*Data records*.
+---+

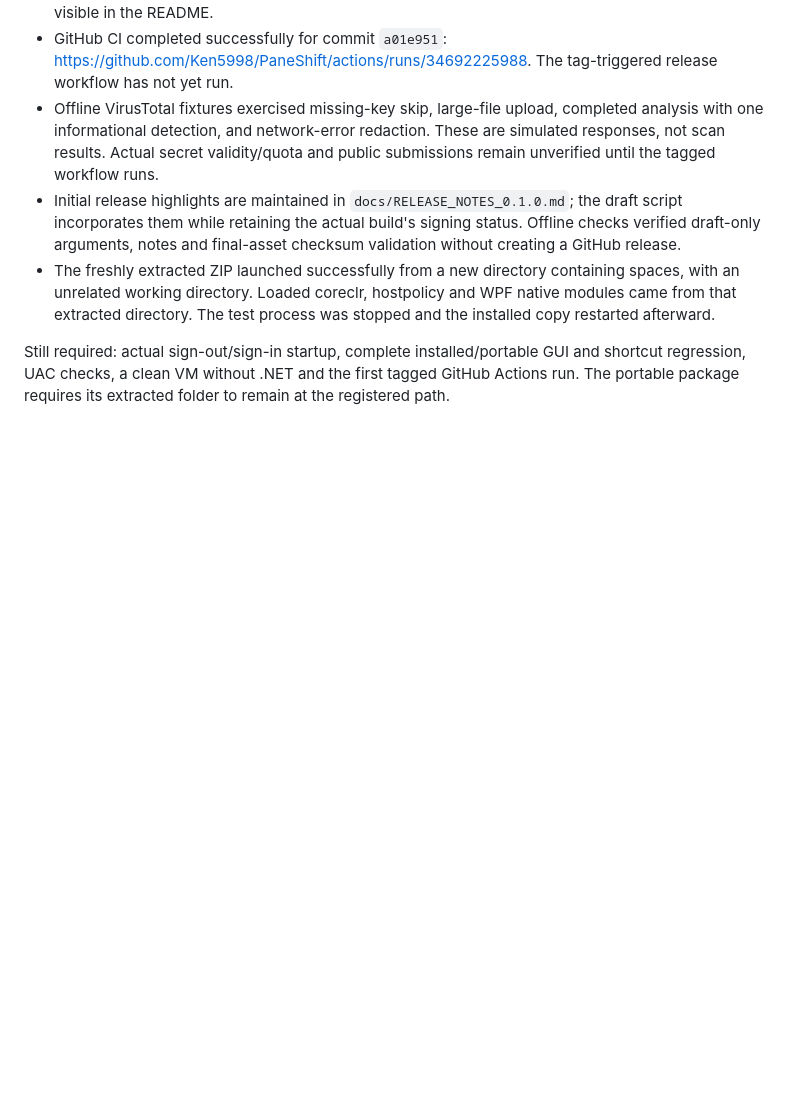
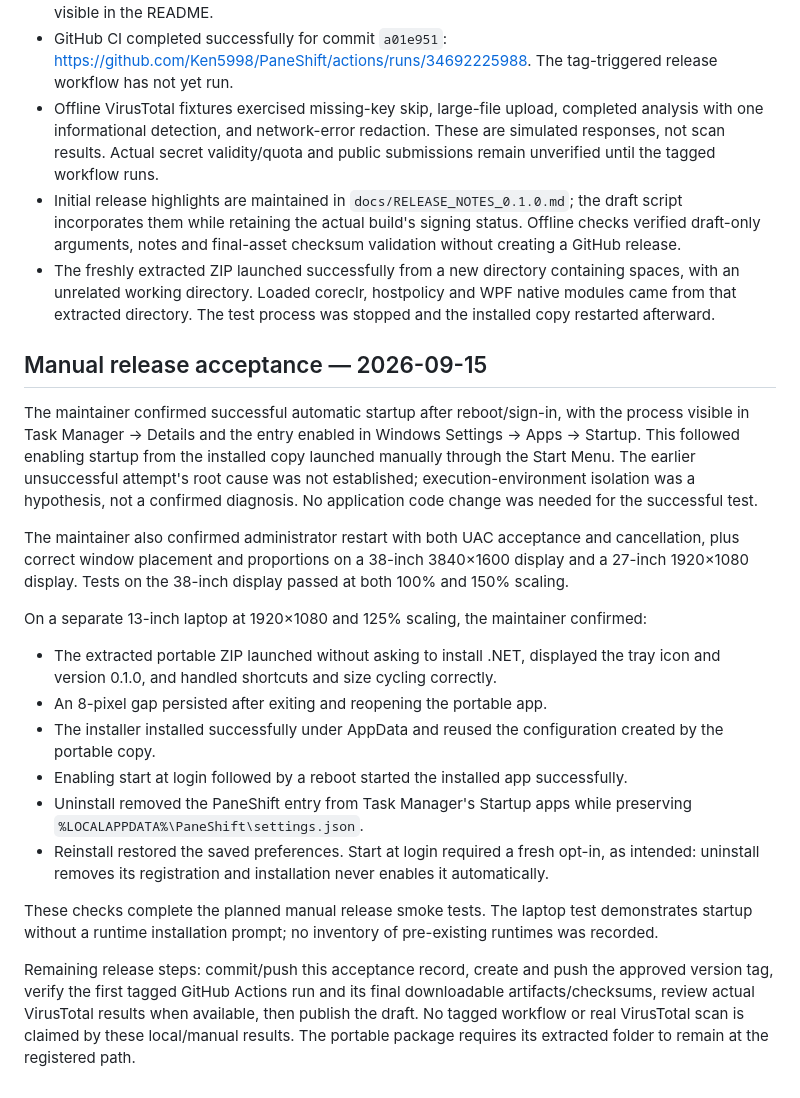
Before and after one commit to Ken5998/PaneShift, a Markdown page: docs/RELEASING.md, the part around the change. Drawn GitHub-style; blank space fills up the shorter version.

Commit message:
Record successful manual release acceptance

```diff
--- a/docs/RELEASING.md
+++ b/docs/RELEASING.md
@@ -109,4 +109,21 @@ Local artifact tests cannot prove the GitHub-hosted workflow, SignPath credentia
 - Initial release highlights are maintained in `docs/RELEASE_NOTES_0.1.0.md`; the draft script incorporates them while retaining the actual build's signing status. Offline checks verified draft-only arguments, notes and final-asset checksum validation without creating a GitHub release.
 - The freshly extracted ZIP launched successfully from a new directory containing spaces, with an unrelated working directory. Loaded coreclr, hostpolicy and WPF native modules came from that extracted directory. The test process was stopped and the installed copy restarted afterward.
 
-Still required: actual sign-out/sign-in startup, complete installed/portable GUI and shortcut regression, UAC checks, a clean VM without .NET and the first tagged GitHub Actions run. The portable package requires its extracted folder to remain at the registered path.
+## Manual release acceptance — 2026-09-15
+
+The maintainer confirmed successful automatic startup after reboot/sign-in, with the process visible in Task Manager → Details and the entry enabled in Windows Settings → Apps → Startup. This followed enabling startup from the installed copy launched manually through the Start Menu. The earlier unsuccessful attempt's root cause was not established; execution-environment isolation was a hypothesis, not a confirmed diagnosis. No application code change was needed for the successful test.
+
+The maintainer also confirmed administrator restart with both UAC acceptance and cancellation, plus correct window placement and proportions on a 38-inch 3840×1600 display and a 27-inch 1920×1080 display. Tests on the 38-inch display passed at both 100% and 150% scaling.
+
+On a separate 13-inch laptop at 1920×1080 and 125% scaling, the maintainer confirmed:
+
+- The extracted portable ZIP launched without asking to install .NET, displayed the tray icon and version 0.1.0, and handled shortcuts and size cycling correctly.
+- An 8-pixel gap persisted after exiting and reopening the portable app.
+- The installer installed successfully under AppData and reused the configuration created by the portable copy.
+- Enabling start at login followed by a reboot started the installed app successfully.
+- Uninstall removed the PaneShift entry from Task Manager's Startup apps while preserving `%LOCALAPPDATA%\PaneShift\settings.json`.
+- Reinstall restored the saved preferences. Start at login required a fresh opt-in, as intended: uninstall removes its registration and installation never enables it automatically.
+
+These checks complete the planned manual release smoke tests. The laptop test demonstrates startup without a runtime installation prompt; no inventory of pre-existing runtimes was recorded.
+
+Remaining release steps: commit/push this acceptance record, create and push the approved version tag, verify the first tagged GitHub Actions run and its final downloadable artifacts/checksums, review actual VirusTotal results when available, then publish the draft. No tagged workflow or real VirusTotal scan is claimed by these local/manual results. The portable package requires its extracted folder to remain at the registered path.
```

+---+

Scan the material for lines with the word "inch", and copy each line you find.

*Exercise output*.
+The maintainer also confirmed administrator restart with both UAC acceptance and cancellation, plus correct window placement and proportions on a 38-inch 3840×1600 display and a 27-inch 1920×1080 display. Tests on the 38-inch display passed at both 100% and 150% scaling.
+On a separate 13-inch laptop at 1920×1080 and 125% scaling, the maintainer confirmed:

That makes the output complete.